The decision was recently made to remove the wall-mounted telephone that has hung in our kitchen for probably almost three decades.
It is an essential part of the house, but with the advancement of technology, it has not been usable for several years, as communication systems rely more on digital technology and fiber.
I’ve often thought about advances in technology in my lifetime, or, for that matter, just in the last 25 years. It’s hard to imagine that there are people, including some of my peers, who have never known a world without the Internet. They don’t know the difficulty of having to plan your Internet usage (assuming you’re lucky enough to have a computer at home) because not only did you have multiple people who needed to use the service, but because once you were connected, you might miss an important phone call. The sound of that dial-up connection lingers in my memories. Sometimes it took several attempts to connect. Even then, loading a single web page can take several minutes.
Now you don’t have to worry about being taken offline when someone calls your house. Pages appear in seconds. A whole family can sit in the same room with multiple devices connected. Let’s face it, today you can do all of this from your phone.
My family’s first personal computer was a Commodore 64. All programs were stored on individual floppy disks, and you had to type in a basic code to use them. It wasn’t as simple as clicking an icon on a screen. My first video game was Pong. Eventually I played Pac-Man through family trips to Pizza Hut, then a family member got an Atari system. We thought we made real progress with the original Nintendo Entertainment System in the mid-1980s. Kids today would laugh at what we thought was amazing.

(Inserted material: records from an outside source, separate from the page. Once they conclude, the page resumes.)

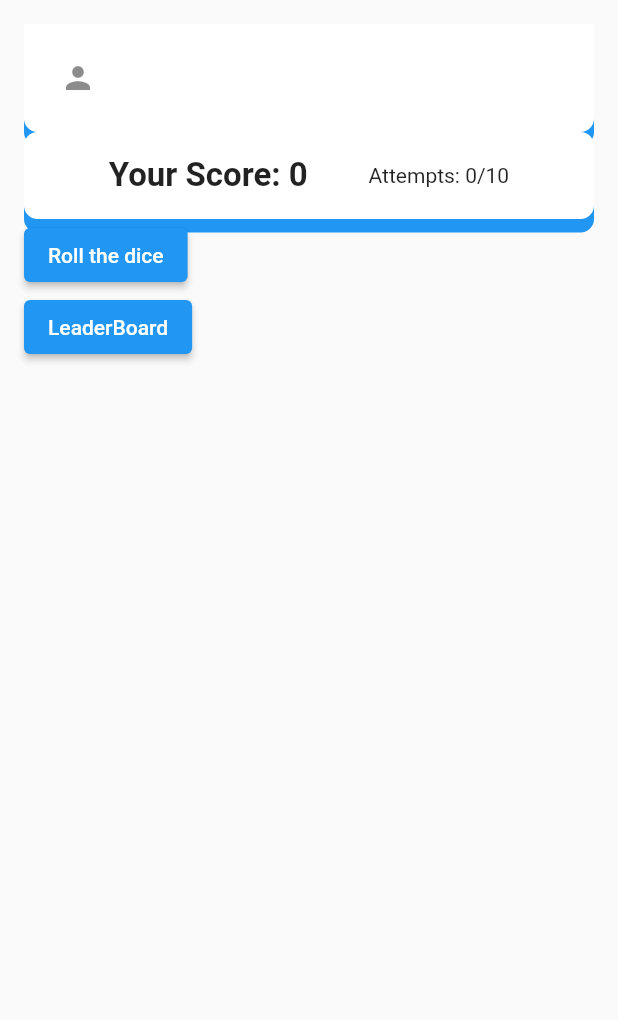
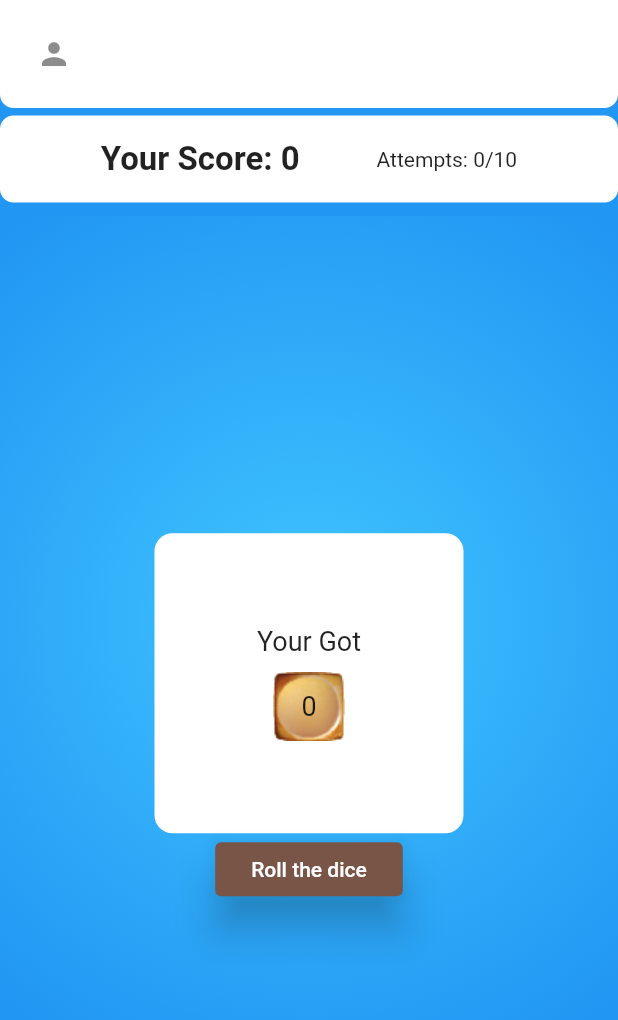
Before and after one commit to nikhilsn/rool_a_dice, a Flutter app: the screen it shows once a user with an empty profile is signed in, after a tap on "PLAY GAME", on a phone screen of 412 x 824 dp. Shown: the top 1020 px of the screen. Run offline on Flutter 3.47's test engine with Material 2 defaults, Android fonts, the phone set to English and light mode, and no system bars; our stand-ins replace firebase_auth, firebase_core, firebase_database, google_sign_in, shared_preferences; accounts and stored records are empty.

Commit message:
App ui created

```diff
--- a/lib/main.dart
+++ b/lib/main.dart
@@ -8,7 +8,8 @@ import 'package:roll_a_dice/ui/screens/game_screen.dart';
 import 'package:roll_a_dice/ui/screens/home_screen.dart';
 
 class MyApp extends StatelessWidget {
-  final FirebaseUserStream _userStream=  FirebaseUserStream();
+  final FirebaseUserStream _userStream = FirebaseUserStream();
+
   @override
   Widget build(BuildContext context) {
     var _appConfig = AppConfig.of(context);
@@ -17,19 +18,19 @@ class MyApp extends StatelessWidget {
     return MaterialApp(
       title: _appConfig!.appDisplayName!,
       theme: ThemeData(
-        primarySwatch: Colors.blue,
+        primarySwatch: Colors.brown,
       ),
-      home:
-      StreamBuilder<bool>(
+      home: StreamBuilder<bool>(
           stream: _userStream.userStream,
           builder: (context, snapshot) {
-            if (snapshot.hasData && snapshot.connectionState==ConnectionState.active) {
+            if (snapshot.hasData &&
+                snapshot.connectionState == ConnectionState.active) {
               if (snapshot.data!) {
                 return HomeScreen();
               } else {
                 return _appConfig.environment == Environments.DEV
                     ? const SinginScreen()
-                    : Container();
+                    : const SinginScreen();
               }
             }
             return Container(
--- a/lib/resources/constants.dart
+++ b/lib/resources/constants.dart
@@ -1,6 +1,8 @@
 class Constants {
   static String appName = 'Roll-a-Dice';
   static String devAppName = 'Roll-a-Dice DEV';
+  static String playGame= 'PLAY GAME';
+  static String leaderBoard= 'LEADERBOARD';
 
   //DB CONSTANTS
   static String score = 'score';
--- a/lib/services/score/score_stream.dart
+++ b/lib/services/score/score_stream.dart
@@ -9,8 +9,10 @@ class ScoreStream {
   int _userScore = 0;
   final StreamController<int> _scoreController = StreamController<int>();
   final StreamController<int> _scoreEventController = StreamController<int>();
+  final StreamController<int> _currentValueController = StreamController<int>();
 
   Stream<int> get score => _scoreController.stream;
+  Stream<int> get currentValue => _currentValueController.stream;
 
   StreamSink<int> get scoreEvent => _scoreEventController.sink;
 
@@ -29,6 +31,7 @@ class ScoreStream {
     _scoreEventController.stream.listen((score) {
       _userScore = _userScore + score;
       _scoreController.sink.add(_userScore);
+      _currentValueController.sink.add(score);
       SharedPreferencesStorage().setScore(_userScore);
       FirebaseRealtimeStorage().setUserValue(_userScore, Constants.score);
     });
--- a/lib/ui/screens/game_screen.dart
+++ b/lib/ui/screens/game_screen.dart
@@ -4,8 +4,8 @@ import 'package:flutter/material.dart';
 import 'package:roll_a_dice/services/score/attempt_stream.dart';
 import 'package:roll_a_dice/services/score/score_stream.dart';
 import 'package:roll_a_dice/ui/screens/leaderboard_screen.dart';
+import 'package:roll_a_dice/ui/widgets/dialogs.dart';
 import 'package:roll_a_dice/ui/widgets/profile_widget.dart';
-import 'package:roll_a_dice/ui/widgets/score_widget.dart';
 
 class GameScreen extends StatefulWidget {
   GameScreen({Key? key}) : super(key: key);
@@ -18,48 +18,137 @@ class _GameScreenState extends State<GameScreen> {
   final ScoreStream _scoreStream = ScoreStream();
   final AttemptStream _attemptStream = AttemptStream();
 
+  Widget _scoreWidget() {
+    return Container(
+      decoration: BoxDecoration(
+          borderRadius: BorderRadius.circular(9),
+          boxShadow: const [
+            BoxShadow(
+              color: Colors.blue,
+              offset: Offset(0, 9),
+            ),
+          ],
+          color: Colors.white),
+      child: Padding(
+        padding: const EdgeInsets.all(16.0),
+        child: Row(
+          mainAxisAlignment: MainAxisAlignment.spaceEvenly,
+          children: [
+            StreamBuilder<int>(
+                stream: _scoreStream.score,
+                builder: (context, snapshot) {
+                  int currentScore = 0;
+                  if (snapshot.hasData && snapshot.data != null) {
+                    currentScore = snapshot.data!;
+                  }
+                  return Text(
+                    'Your Score: $currentScore',
+                    style: TextStyle(fontSize: 22, fontWeight: FontWeight.bold),
+                  );
+                }),
+            StreamBuilder<int>(
+                stream: _attemptStream.attempts,
+                builder: (context, snapshot) {
+                  int currentAttempt = 0;
+                  if (snapshot.hasData && snapshot.data != null) {
+                    currentAttempt = snapshot.data!;
+                  }
+                  return Text('Attempts: $currentAttempt/10');
+                }),
+          ],
+        ),
+      ),
+    );
+  }
+
   Widget _rollADiceButton() {
     return ElevatedButton(
+        style: ButtonStyle(
+            elevation: MaterialStateProperty.all(12),
+            backgroundColor: MaterialStateProperty.all(Colors.brown)),
         onPressed: () {
           if (_attemptStream.currentAttempts != 10) {
             int randomDiceValue = 1 + Random().nextInt(7 - 1);
             _scoreStream.scoreEvent.add(randomDiceValue);
             _attemptStream.increment();
           } else {
-            ScaffoldMessenger.of(context)
-                .showSnackBar(SnackBar(content: Text('You are done')));
+            AttemptsCompletedDialog(context);
           }
         },
-        child: Text('Roll the dice'));
+        child: const Padding(
+          padding: EdgeInsets.all(8.0),
+          child: Text('Roll the dice'),
+        ));
   }
 
-  Widget _leaderBoardbutton() {
-    return ElevatedButton(
-        onPressed: () {
-          Navigator.push(
-              context,
-              MaterialPageRoute(
-                  builder: (context) => const LeaderBoardScreen()));
-        },
-        child: const Text('LeaderBoard'));
+  Widget _dice() {
+    return Container(
+      width: MediaQuery.of(context).size.width / 2,
+      height: 200,
+      decoration: BoxDecoration(
+          color: Colors.white, borderRadius: BorderRadius.circular(12)),
+      child: Column(
+        mainAxisAlignment: MainAxisAlignment.center,
+        mainAxisSize: MainAxisSize.min,
+        children: [
+          const Text(
+            'Your Got',
+            style: TextStyle(fontSize: 18),
+          ),
+          const SizedBox(
+            height: 10,
+          ),
+          StreamBuilder<int>(
+              stream: _scoreStream.currentValue,
+              builder: (context, snapshot) {
+                int currentValue = 0;
+                if (snapshot.hasData && snapshot.data != null) {
+                  currentValue = snapshot.data!;
+                }
+                return Stack(
+                  alignment: Alignment.center,
+                  children: [
+                    Image.asset(
+                      'assets/dice.png',
+                    ),
+                    Text(
+                      currentValue.toString(),
+                      style: const TextStyle(fontSize: 18),
+                    ),
+                  ],
+                );
+              })
+        ],
+      ),
+    );
   }
 
   @override
   Widget build(BuildContext context) {
     return Scaffold(
       body: SafeArea(
-        child: SingleChildScrollView(
-          child: Padding(
-            padding: const EdgeInsets.all(16.0),
-            child: Column(
-              crossAxisAlignment: CrossAxisAlignment.start,
-              children: [
-                const ProfileWidget(),
-                ScoreWidget(),
-                _rollADiceButton(),
-                _leaderBoardbutton()
-              ],
-            ),
+        child: Container(
+          height: MediaQuery.of(context).size.height,
+          width: MediaQuery.of(context).size.width,
+          decoration: const BoxDecoration(
+              gradient: RadialGradient(
+                  colors: [Colors.lightBlueAccent, Colors.blue], radius: 0.8)),
+          child: Column(
+            crossAxisAlignment: CrossAxisAlignment.start,
+            children: [
+              const ProfileWidget(),
+              const SizedBox(
+                height: 5,
+              ),
+              _scoreWidget(),
+              Expanded(
+                  child: Center(
+                child: Column(
+                  mainAxisAlignment: MainAxisAlignment.center,
+                  children: [_dice(), _rollADiceButton()],
+                ),
+              ))
+            ],
           ),
         ),
       ),
--- a/lib/ui/screens/home_screen.dart
+++ b/lib/ui/screens/home_screen.dart
@@ -1,15 +1,10 @@
 import 'package:firebase_auth/firebase_auth.dart';
 import 'package:flutter/material.dart';
 import 'package:roll_a_dice/resources/FadePageRoute.dart';
+import 'package:roll_a_dice/resources/constants.dart';
 import 'package:roll_a_dice/ui/screens/game_screen.dart';
 import 'package:roll_a_dice/ui/screens/leaderboard_screen.dart';
 import 'package:roll_a_dice/ui/widgets/profile_widget.dart';
-import 'package:roll_a_dice/ui/widgets/score_widget.dart';
-
-import '../../services/authentication/google_authentication.dart';
-import '../../services/authentication/user_profile.dart';
-import '../../services/score/attempt_stream.dart';
-import '../../services/score/score_stream.dart';
 
 class HomeScreen extends StatefulWidget {
   const HomeScreen({Key? key}) : super(key: key);
@@ -22,8 +17,7 @@ class _HomeScreenState extends State<HomeScreen> {
   Widget _playButtons() {
     return GestureDetector(
       onTap: () {
-        Navigator.push(
-            context, FadePageRoute(GameScreen()));
+        Navigator.push(context, FadePageRoute(GameScreen()));
       },
       child: Container(
         decoration: BoxDecoration(
@@ -34,11 +28,12 @@ class _HomeScreenState extends State<HomeScreen> {
                 bottomLeft: Radius.circular(6)),
             gradient:
                 LinearGradient(colors: [Colors.brown, Colors.brown.shade400])),
-        child: const Padding(
-          padding: EdgeInsets.only(top: 8, bottom: 8, left: 16, right: 16),
+        child: Padding(
+          padding:
+              const EdgeInsets.only(top: 8, bottom: 8, left: 16, right: 16),
           child: Text(
-            'PLAY GAME',
-            style: TextStyle(
+            Constants.playGame,
+            style: const TextStyle(
                 color: Colors.white, fontWeight: FontWeight.bold, fontSize: 18),
           ),
         ),
@@ -49,8 +44,7 @@ class _HomeScreenState extends State<HomeScreen> {
   Widget _leaderBoardButtons() {
     return GestureDetector(
       onTap: () {
-        Navigator.push(
-            context, FadePageRoute(const LeaderBoardScreen()));
+        Navigator.push(context, FadePageRoute(const LeaderBoardScreen()));
       },
       child: Container(
         decoration: BoxDecoration(
@@ -61,11 +55,12 @@ class _HomeScreenState extends State<HomeScreen> {
                 bottomRight: Radius.circular(6)),
             gradient:
                 LinearGradient(colors: [Colors.brown, Colors.brown.shade400])),
-        child: const Padding(
-          padding: EdgeInsets.only(top: 8, bottom: 8, left: 16, right: 16),
+        child: Padding(
+          padding:
+              const EdgeInsets.only(top: 8, bottom: 8, left: 16, right: 16),
           child: Text(
-            'LEADERBOARD',
-            style: TextStyle(
+            Constants.leaderBoard,
+            style: const TextStyle(
                 color: Colors.white, fontWeight: FontWeight.bold, fontSize: 18),
           ),
         ),
@@ -83,13 +78,46 @@ class _HomeScreenState extends State<HomeScreen> {
           decoration: const BoxDecoration(
               gradient: RadialGradient(
                   colors: [Colors.lightBlueAccent, Colors.blue], radius: 0.8)),
-          child: Column(
+          child: Stack(
+            children: [
+              Positioned(
+                top: 200,
+                left: 20,
+                child: Image.asset(
+                  'assets/dice1.png',
+                  scale: 0.9,
+                ),
+              ),
+              Positioned(
+                top: 300,
+                right: 20,
+                child: Image.asset(
+                  'assets/dice3.png',
+                  scale: 0.9,
+                ),
+              ),
+              Positioned(
+                bottom: 200,
+                left: 100,
+                child: Image.asset(
+                  'assets/dice5.png',
+                  scale: 0.9,
+                ),
+              ),
+              Positioned(
+                bottom: 300,
+                right: 20,
+                child: Image.asset(
+                  'assets/dice6.png',
+                  scale: 0.9,
+                ),
+              ),
+              Column(
                 children: [
                   const ProfileWidget(),
                   const SizedBox(
                     height: 5,
                   ),
-              ScoreWidget(),
                   Expanded(
                       child: Center(
                     child: Column(
@@ -106,6 +134,8 @@ class _HomeScreenState extends State<HomeScreen> {
                   ))
                 ],
               ),
+            ],
+          ),
         ),
       ),
     );
--- a/lib/ui/widgets/score_widget.dart
+++ /dev/null
@@ -1,59 +0,0 @@
-import 'package:flutter/material.dart';
-
-import '../../services/score/attempt_stream.dart';
-import '../../services/score/score_stream.dart';
-
-class ScoreWidget extends StatelessWidget {
-  ScoreWidget({Key? key}) : super(key: key);
-
-  final ScoreStream _scoreStream = ScoreStream();
-  final AttemptStream _attemptStream = AttemptStream();
-
-  Widget _scoreWidget() {
-    return Container(
-      decoration: BoxDecoration(
-          borderRadius: BorderRadius.circular(9),
-          boxShadow: const [
-            BoxShadow(
-              color: Colors.blue,
-              offset: Offset(0, 9),
-            ),
-          ],
-          color: Colors.white),
-      child: Padding(
-        padding: const EdgeInsets.all(16.0),
-        child: Row(
-          mainAxisAlignment: MainAxisAlignment.spaceEvenly,
-          children: [
-            StreamBuilder<int>(
-                stream: _scoreStream.score,
-                builder: (context, snapshot) {
-                  int currentScore = 0;
-                  if (snapshot.hasData && snapshot.data != null) {
-                    currentScore = snapshot.data!;
-                  }
-                  return Text(
-                    'Your Score: $currentScore',
-                    style: TextStyle(fontSize: 22, fontWeight: FontWeight.bold),
-                  );
-                }),
-            StreamBuilder<int>(
-                stream: _attemptStream.attempts,
-                builder: (context, snapshot) {
-                  int currentAttempt = 0;
-                  if (snapshot.hasData && snapshot.data != null) {
-                    currentAttempt = snapshot.data!;
-                  }
-                  return Text('Attempts: $currentAttempt/10');
-                }),
-          ],
-        ),
-      ),
-    );
-  }
-
-  @override
-  Widget build(BuildContext context) {
-    return _scoreWidget();
-  }
-}
--- a/pubspec.yaml
+++ b/pubspec.yaml
@@ -63,8 +63,8 @@ flutter:
   uses-material-design: true
 
   # To add assets to your application, add an assets section, like this:
-  # assets:
-  #   - images/a_dot_burr.jpeg
+  assets:
+   - assets/
   #   - images/a_dot_ham.jpeg
 
   # An image asset can refer to one or more resolution-specific "variants", see
```
Also changed, not shown: lib/ui/screens/leaderboard_screen.dart (+37 -11 lines), lib/ui/widgets/dialogs.dart (added, +38 -0 lines), assets/dice.png (added), assets/dice1.png (added), assets/dice3.png (added), assets/dice5.png (added), assets/dice6.png (added). Lines whose indentation alone changed are shown as unchanged.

There was no satellite radio in your car. If you were going on a long trip, your options were either to periodically scan the radio frequencies and hope there was a station within range playing music you liked, or to carry a briefcase full of cassette tapes (later some CDS). Some generations before mine didn’t even have this option. There were no radios in their cars.
There was a time when your school might have had a few televisions for all classes to share. They sat on large carts that could be wheeled around the building, with a VCR attached. When I was about 13, our school had wall-mounted televisions placed in every room. Today, there are programs to provide every student with a digital tablet so they can watch videos or get help with schoolwork.
Space exploration is done more by computers these days than by people, although the itch for manned missions to the Moon or Mars continues to exist.
We can connect with people across the country or around the world in minutes with email, social media, and video chats. Back then, you wrote a letter and waited for them to respond.
Today, we probably don’t think much about these advancements, but many of them would have been considered science fiction not too long ago. Imagine what might be available when today’s children are in our shoes.
(Howell, a Colliers resident, is editor of the Weirton Daily Times, and can be reached at [email protected] or followed on Twitter @CHowellWDT)